Buying a restaurant is often thought of as a less risky option than starting your own restaurant business from the ground up. However, without proper research, due diligence, and consideration for the essential legal steps and potential liabilities involved, it can be even more risky than starting your own restaurant.
For example, are there existing liabilities, such as unpaid overtime or healthcode violations? Has the previous owner been in compliance with tax law? Is the business adequately insured? What are the terms of the seller’s commercial lease?
These are just a few of the questions that you need to ask as you approach the purchase of a restaurant. The points below comprise a short list of the legal aspects involved in buying an existing restaurant.
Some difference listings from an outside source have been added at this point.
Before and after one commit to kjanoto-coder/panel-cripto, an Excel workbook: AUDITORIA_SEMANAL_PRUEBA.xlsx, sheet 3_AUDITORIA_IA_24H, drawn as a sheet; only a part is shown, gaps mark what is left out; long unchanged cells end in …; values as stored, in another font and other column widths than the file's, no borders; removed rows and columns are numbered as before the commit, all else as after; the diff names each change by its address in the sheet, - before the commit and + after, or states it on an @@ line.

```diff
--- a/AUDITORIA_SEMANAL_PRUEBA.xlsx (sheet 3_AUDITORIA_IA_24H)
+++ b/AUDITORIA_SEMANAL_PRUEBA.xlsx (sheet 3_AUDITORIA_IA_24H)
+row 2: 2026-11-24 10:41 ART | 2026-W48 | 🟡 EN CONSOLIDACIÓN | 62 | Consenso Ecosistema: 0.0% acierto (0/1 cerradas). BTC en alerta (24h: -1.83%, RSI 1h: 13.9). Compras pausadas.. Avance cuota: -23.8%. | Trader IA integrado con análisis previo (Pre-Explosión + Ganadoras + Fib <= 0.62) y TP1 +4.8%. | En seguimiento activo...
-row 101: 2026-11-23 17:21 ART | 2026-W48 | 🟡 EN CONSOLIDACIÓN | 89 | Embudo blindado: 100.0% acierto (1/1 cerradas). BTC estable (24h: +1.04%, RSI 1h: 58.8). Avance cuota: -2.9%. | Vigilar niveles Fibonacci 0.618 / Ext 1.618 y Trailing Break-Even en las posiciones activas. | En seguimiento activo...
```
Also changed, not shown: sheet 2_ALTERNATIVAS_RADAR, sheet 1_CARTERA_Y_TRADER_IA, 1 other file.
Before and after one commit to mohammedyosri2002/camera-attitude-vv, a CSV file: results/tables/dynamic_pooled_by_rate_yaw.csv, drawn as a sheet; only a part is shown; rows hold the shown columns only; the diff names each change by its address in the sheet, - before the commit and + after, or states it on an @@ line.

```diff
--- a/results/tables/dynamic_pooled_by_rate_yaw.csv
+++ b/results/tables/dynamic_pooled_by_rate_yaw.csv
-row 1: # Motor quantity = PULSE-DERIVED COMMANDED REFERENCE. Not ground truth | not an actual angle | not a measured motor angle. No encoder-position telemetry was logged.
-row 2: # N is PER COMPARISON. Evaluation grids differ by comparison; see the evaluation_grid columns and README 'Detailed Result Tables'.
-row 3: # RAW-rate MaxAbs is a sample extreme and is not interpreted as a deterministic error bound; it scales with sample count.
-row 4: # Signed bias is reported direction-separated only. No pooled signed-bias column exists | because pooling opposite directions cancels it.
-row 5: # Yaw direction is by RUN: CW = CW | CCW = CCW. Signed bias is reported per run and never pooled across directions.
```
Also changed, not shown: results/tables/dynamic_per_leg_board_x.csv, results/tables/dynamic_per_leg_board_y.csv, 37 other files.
Always use a qualified business attorney to help you pursue the purchase of a restaurant. There is a reason, or several reasons, why a restaurant owner chooses to market his or her restaurant for sale. A business attorney will be able to spot potential legal issues involved in the purchase, advise you as to your liabilities upon purchase, and help you structure a suitable business entity, such as an LLC or corporation, for the acquisition.
Perform your due diligence. Have your attorney help you ascertain whether there are any outstanding or existing liabilities relating to the business, such as unpaid overtime for staff or health code violations. Are workers fully documented? Have detailed employee files been created? Are any employees being misclassified as independent contractors? Have sales taxes been paid? These are all questions you must ask yourself (and your attorney). If there are existing liabilities, one solution may be to purchase only the assets of the restaurant and not the liabilities. In other words, don't buy the business, just buy the assets. For example, using an asset purchase agreement, acquire the location, equipment, name, inventory, and goodwill. Form a business structure, commonly an LLC, to purchase these assets. Employees, in most cases, are terminated at the end of their last day under old ownership and hired by the new LLC the next day. However, if taking this approach, be conscious of non-compete laws in the State of California (discussed below).
Negotiate a non-compete clause if a) you intend to purchase the business (not just the assets); b) the seller is an LLC or corporation; and c) you intend to purchase substantially all of the seller's shares or interests. Otherwise, the non-compete clause will likely be unenforceable under State law. This can be a major issue for new business owners. If the seller has the legal right to open a competing restaurant next-door, this is something that you should be aware of before you purchase.
Obtain approval from the California Alcoholic Beverage Control (ABC). You cannot simply purchase a liquor license. You must first obtain ABC approval for transfer of the license. This is a time-consuming and somewhat complex process. Transfers are closely scrutinized by the ABC and there is often a 55-65-day waiting period. Transfers cannot occur for at least 30 days. It is, however, possible to receive a temporary permit pending final approval of the transfer. ABC approval may be used as a condition in the asset purchase agreement allowing you to "back out" of the deal if approval cannot be obtained.
Use a letter of intent or memorandum of understanding to outline the terms of the transaction. If appropriate or desired, ensure with your attorney that the document is binding pending execution of a complete asset purchase agreement. This will, in effect, preserve your right to purchase the restaurant, even if another buyer makes an offer.
If this much has not been made clear, there are several key legal issues to consider before you purchase a restaurant. Always seek the advice of qualified tax and legal professionals before acquiring any restaurant business.